"That means we can make terminal four a Skyteam terminal, and all of a sudden we will have a secondary hub in Europe," Koster said. Skyteam carriers will operate 49 daily Heathrow flights in the summer of 2008.

To be sure, easier Heathrow access has a drawback.

"Anytime you liberalize a market, there is increased opportunity for competition, and you see falling yields," said Morningstar analyst Brian Nelson. "At the same time as you see Northwest's European expansion, you're seeing others expand internationally as well, and all of those airlines will face a dilution of ticket prices in 2008. Airlines always compete away their profits."

Still, yields at Heathrow are higher than at Amsterdam, Frankfurt and Paris, the other key European hubs, Koster said, noting: "London is the financial capital of Europe."

In China, where liberalization is occurring more slowly, Northwest's growth will likely be ahead of the curve.

"We probably have the most experience in Asia, where we just celebrated our 60th year anniversary, and we are probably are going to be the most ambitious about expanding in Asia," Liu said. "We are deep in the heart of trying to understand how much demand there is to and from the secondary cities in China."

The arrival of Boeing 787s, starting in the first half of 2009, will trigger Northwest's China expansion, Liu said. The two countries' May agreement provides limited access to Beijing, Shanghai and Guangzhou, along with easier access to most other cities.

Determining the level of demand in those cities is a problem, because data is practically nonexistent.

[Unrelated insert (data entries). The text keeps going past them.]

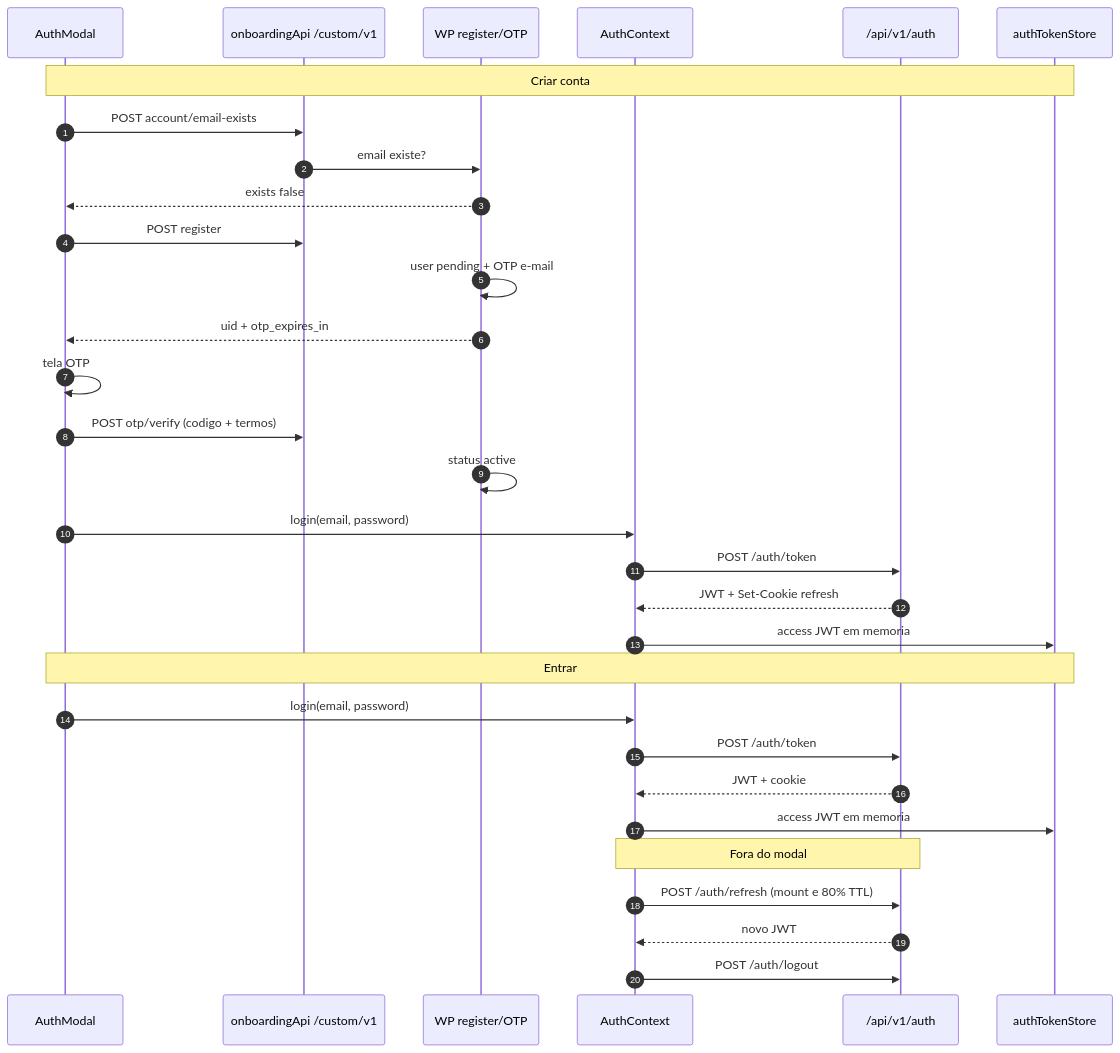
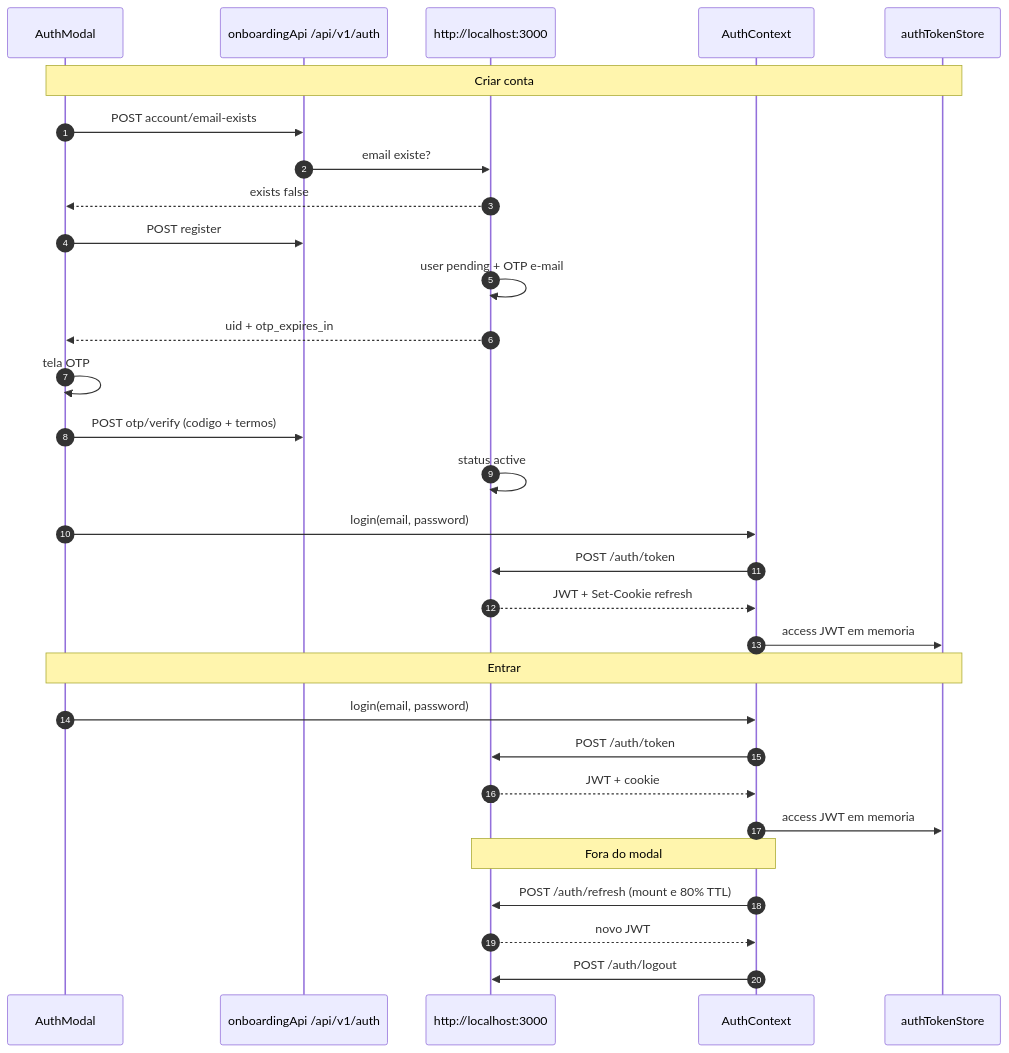
One commit to charles-mendes/eden-bowls-backend changed the diagram in docs/token/07-auth-signup-login-frontend.md. Above: the diagram before and after it, drawn with Mermaid. The commit also changed other lines of this file and 2 other files, not shown here.

Commit message:
Update authentication documentation to reflect changes in OTP flow and API endpoints. Transitioned from WordPress to Node for signup and OTP processes, specifying local development URLs. Enhanced clarity on email sending routes and updated references to align with new backend structure.

````diff
--- a/docs/token/07-auth-signup-login-frontend.md
+++ b/docs/token/07-auth-signup-login-frontend.md
@@ -431,36 +430,35 @@
 ```mermaid
 sequenceDiagram
     autonumber
     participant UI as AuthModal
-    participant API as onboardingApi /custom/v1
-    participant WP as WP register/OTP
+    participant API as onboardingApi /api/v1/auth
+    participant NodeAuth as http://localhost:3000
     participant Auth as AuthContext
-    participant Node as /api/v1/auth
     participant Store as authTokenStore
 
     Note over UI,Store: Criar conta
     UI->>API: POST account/email-exists
-    API->>WP: email existe?
-    WP-->>UI: exists false
+    API->>NodeAuth: email existe?
+    NodeAuth-->>UI: exists false
     UI->>API: POST register
-    WP->>WP: user pending + OTP e-mail
-    WP-->>UI: uid + otp_expires_in
+    NodeAuth->>NodeAuth: user pending + OTP e-mail
+    NodeAuth-->>UI: uid + otp_expires_in
     UI->>UI: tela OTP
     UI->>API: POST otp/verify (codigo + termos)
-    WP->>WP: status active
+    NodeAuth->>NodeAuth: status active
     UI->>Auth: login(email, password)
-    Auth->>Node: POST /auth/token
-    Node-->>Auth: JWT + Set-Cookie refresh
+    Auth->>NodeAuth: POST /auth/token
+    NodeAuth-->>Auth: JWT + Set-Cookie refresh
     Auth->>Store: access JWT em memoria
 
     Note over UI,Store: Entrar
     UI->>Auth: login(email, password)
-    Auth->>Node: POST /auth/token
-    Node-->>Auth: JWT + cookie
+    Auth->>NodeAuth: POST /auth/token
+    NodeAuth-->>Auth: JWT + cookie
     Auth->>Store: access JWT em memoria
 
-    Note over Auth,Node: Fora do modal
-    Auth->>Node: POST /auth/refresh (mount e 80% TTL)
-    Node-->>Auth: novo JWT
-    Auth->>Node: POST /auth/logout
+    Note over Auth,NodeAuth: Fora do modal
+    Auth->>NodeAuth: POST /auth/refresh (mount e 80% TTL)
+    NodeAuth-->>Auth: novo JWT
+    Auth->>NodeAuth: POST /auth/logout
 ```
````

Much travel occurs "off the grid," Liu says.

Industry consultant Mike Boyd, who regularly analyzes aviation opportunities in China, says: "There are no metrics to use, and there is a whole lot we don't know. We don't know much about travel patterns. We don't know about how the air space is managed.

"But there is a lot of economic growth, and there is a lot of traffic, and Northwest is sitting in the catbird seat," he said. "They have access to many of the places where China invests in the U.S., they have a Tokyo hub, and they understand the value that brings them."